- Opening Delimiter -
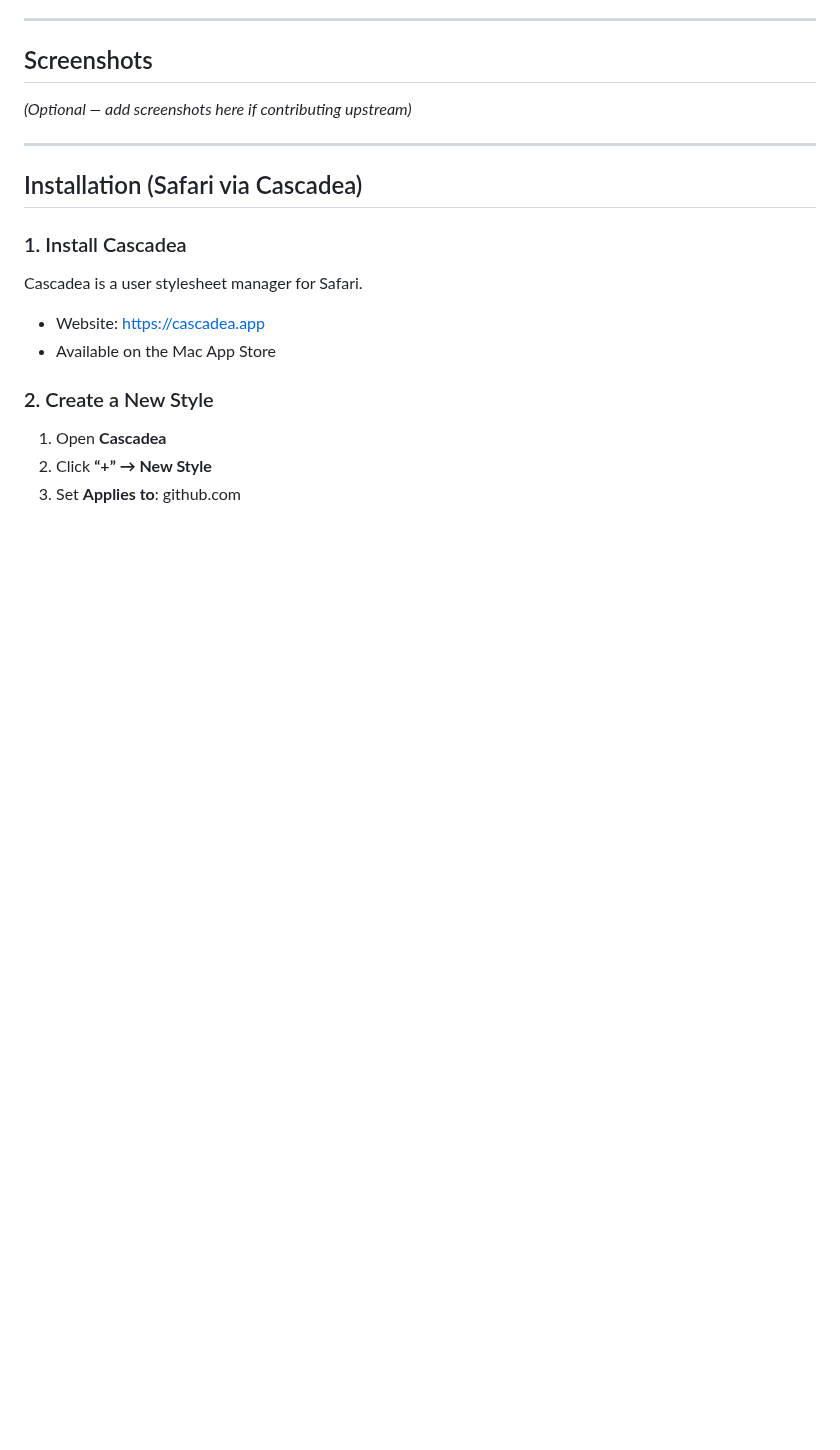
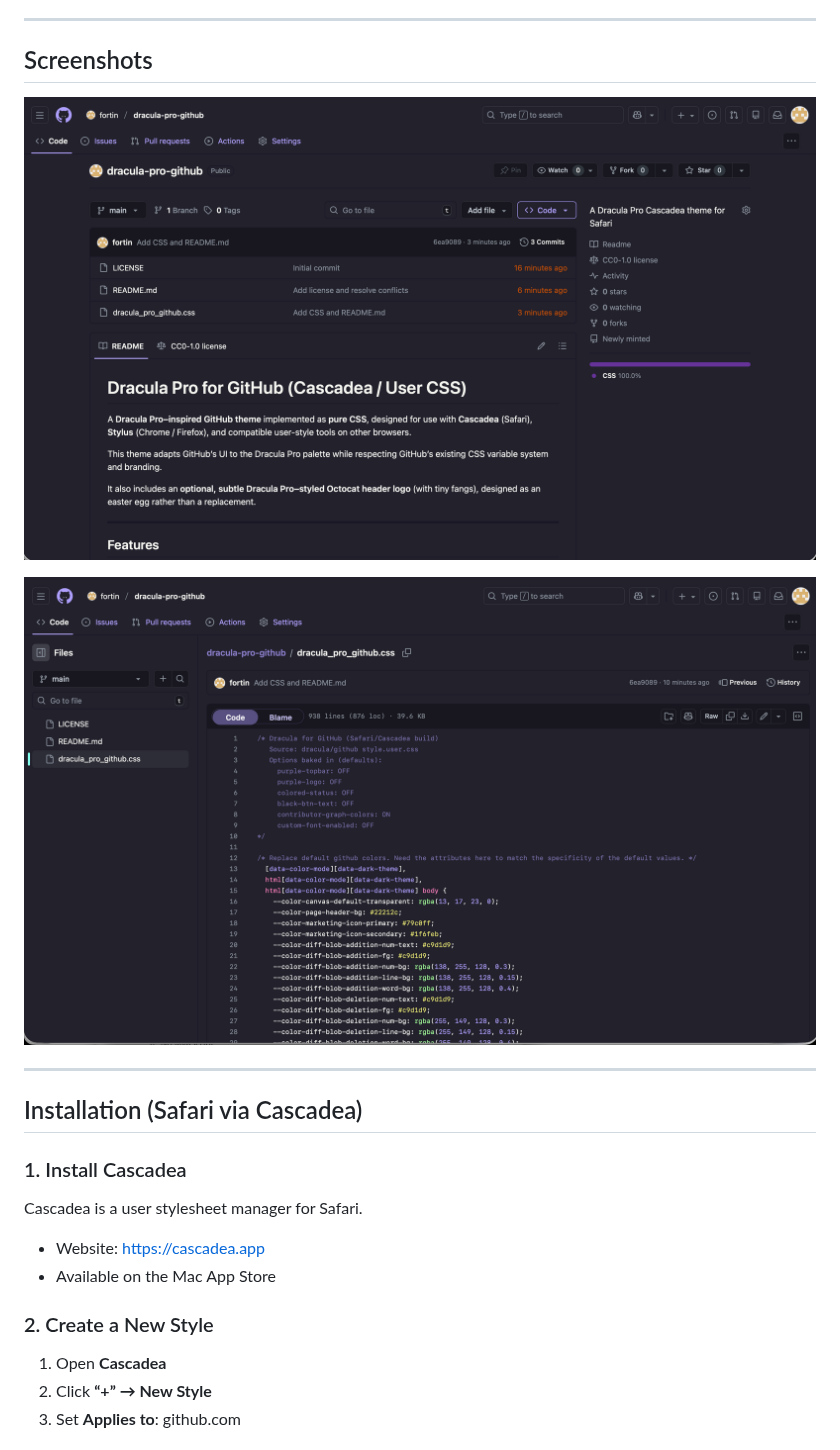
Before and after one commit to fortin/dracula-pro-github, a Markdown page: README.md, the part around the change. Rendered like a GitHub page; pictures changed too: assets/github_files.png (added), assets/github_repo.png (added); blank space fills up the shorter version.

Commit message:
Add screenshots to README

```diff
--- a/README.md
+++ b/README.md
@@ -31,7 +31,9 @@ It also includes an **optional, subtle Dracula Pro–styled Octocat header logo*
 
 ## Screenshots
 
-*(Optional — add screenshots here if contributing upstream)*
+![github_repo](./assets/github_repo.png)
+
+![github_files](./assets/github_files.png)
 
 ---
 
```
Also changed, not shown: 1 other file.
- Closing Delimiter -
- Opening Delimiter -
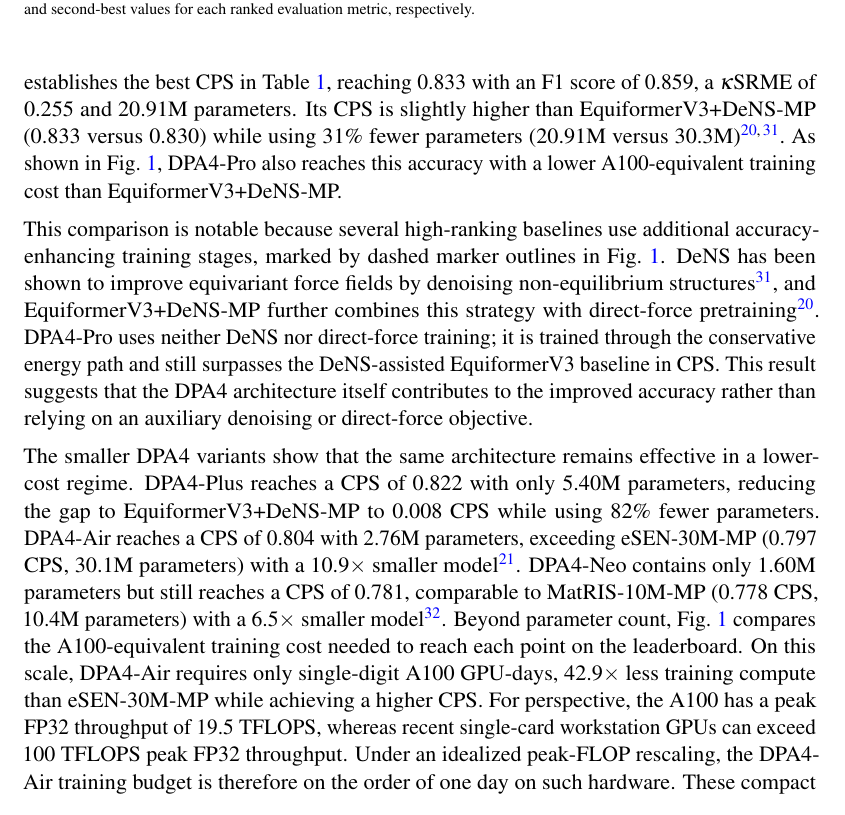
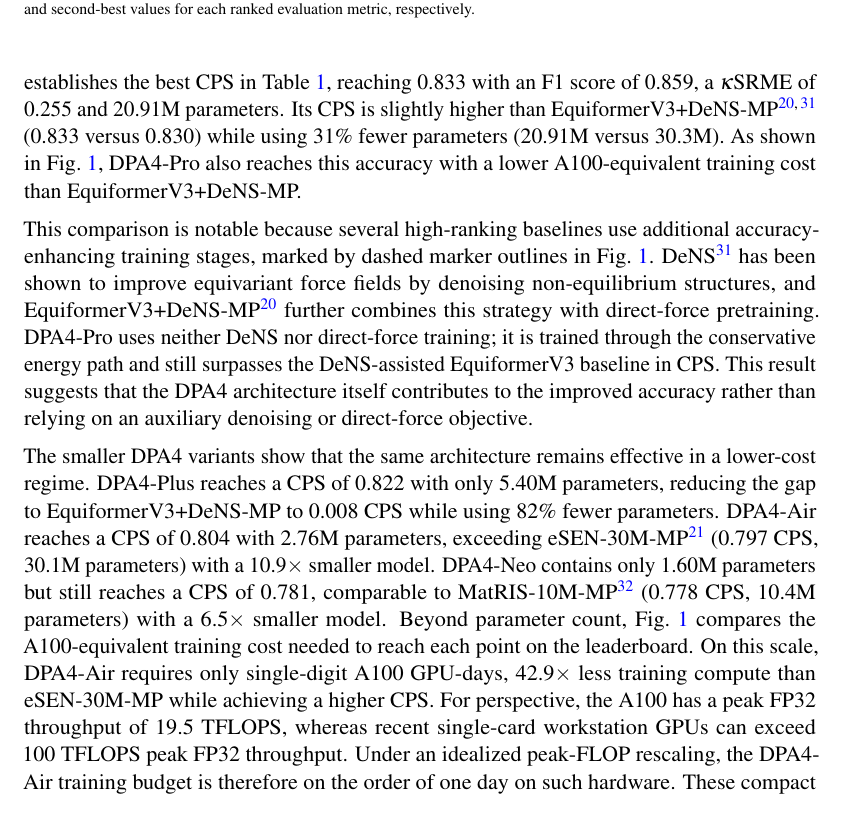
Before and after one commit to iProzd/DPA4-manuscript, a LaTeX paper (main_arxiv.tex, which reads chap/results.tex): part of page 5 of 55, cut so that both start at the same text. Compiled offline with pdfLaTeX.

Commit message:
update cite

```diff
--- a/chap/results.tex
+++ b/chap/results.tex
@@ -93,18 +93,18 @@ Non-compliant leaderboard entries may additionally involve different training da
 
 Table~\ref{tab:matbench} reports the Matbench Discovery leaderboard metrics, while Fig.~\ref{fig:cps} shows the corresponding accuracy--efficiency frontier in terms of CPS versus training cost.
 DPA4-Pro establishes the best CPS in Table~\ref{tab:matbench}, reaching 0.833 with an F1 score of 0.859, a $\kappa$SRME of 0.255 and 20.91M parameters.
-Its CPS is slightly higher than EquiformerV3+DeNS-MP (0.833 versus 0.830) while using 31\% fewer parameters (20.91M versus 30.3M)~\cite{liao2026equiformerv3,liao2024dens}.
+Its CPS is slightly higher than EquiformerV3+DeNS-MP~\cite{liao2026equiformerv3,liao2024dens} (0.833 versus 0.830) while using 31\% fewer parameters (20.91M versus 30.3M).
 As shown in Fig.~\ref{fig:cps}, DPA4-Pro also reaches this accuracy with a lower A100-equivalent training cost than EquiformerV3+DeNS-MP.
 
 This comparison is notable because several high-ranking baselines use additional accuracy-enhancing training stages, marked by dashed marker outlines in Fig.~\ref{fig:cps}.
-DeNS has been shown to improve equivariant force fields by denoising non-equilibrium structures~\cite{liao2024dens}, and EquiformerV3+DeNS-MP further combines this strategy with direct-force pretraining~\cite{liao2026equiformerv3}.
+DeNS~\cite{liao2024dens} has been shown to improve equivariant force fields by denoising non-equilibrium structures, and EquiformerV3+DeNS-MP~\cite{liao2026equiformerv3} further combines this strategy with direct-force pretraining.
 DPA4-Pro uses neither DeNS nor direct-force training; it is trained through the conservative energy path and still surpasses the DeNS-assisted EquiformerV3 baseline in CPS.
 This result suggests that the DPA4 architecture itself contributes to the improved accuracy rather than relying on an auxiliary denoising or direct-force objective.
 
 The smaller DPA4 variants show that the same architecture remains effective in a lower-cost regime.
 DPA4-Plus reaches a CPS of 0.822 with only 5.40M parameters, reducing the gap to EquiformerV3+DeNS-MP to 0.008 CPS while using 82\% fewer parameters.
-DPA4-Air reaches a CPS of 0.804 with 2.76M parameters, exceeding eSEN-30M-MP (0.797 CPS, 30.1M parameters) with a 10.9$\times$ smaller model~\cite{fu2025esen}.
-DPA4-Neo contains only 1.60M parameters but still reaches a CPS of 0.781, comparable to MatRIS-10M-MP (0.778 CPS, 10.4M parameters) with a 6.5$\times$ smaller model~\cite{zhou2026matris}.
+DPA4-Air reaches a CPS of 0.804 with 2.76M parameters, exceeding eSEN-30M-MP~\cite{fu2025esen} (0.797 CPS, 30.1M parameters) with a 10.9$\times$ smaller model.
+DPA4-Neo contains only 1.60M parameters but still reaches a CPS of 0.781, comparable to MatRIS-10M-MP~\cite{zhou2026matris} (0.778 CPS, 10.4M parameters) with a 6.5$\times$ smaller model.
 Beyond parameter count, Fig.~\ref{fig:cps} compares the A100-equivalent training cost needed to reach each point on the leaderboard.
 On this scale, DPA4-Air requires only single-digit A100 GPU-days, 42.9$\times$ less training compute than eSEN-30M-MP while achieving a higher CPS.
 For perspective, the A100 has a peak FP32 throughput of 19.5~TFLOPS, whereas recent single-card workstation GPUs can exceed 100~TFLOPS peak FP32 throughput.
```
- Closing Delimiter -
■ **Task goal**: Search the data for "higher". Copy every line that has it.

■ **Task output**:
-Its CPS is slightly higher than EquiformerV3+DeNS-MP (0.833 versus 0.830) while using 31\% fewer parameters (20.91M versus 30.3M)~\cite{liao2026equiformerv3,liao2024dens}.
+Its CPS is slightly higher than EquiformerV3+DeNS-MP~\cite{liao2026equiformerv3,liao2024dens} (0.833 versus 0.830) while using 31\% fewer parameters (20.91M versus 30.3M).
 On this scale, DPA4-Air requires only single-digit A100 GPU-days, 42.9$\times$ less training compute than eSEN-30M-MP while achieving a higher CPS.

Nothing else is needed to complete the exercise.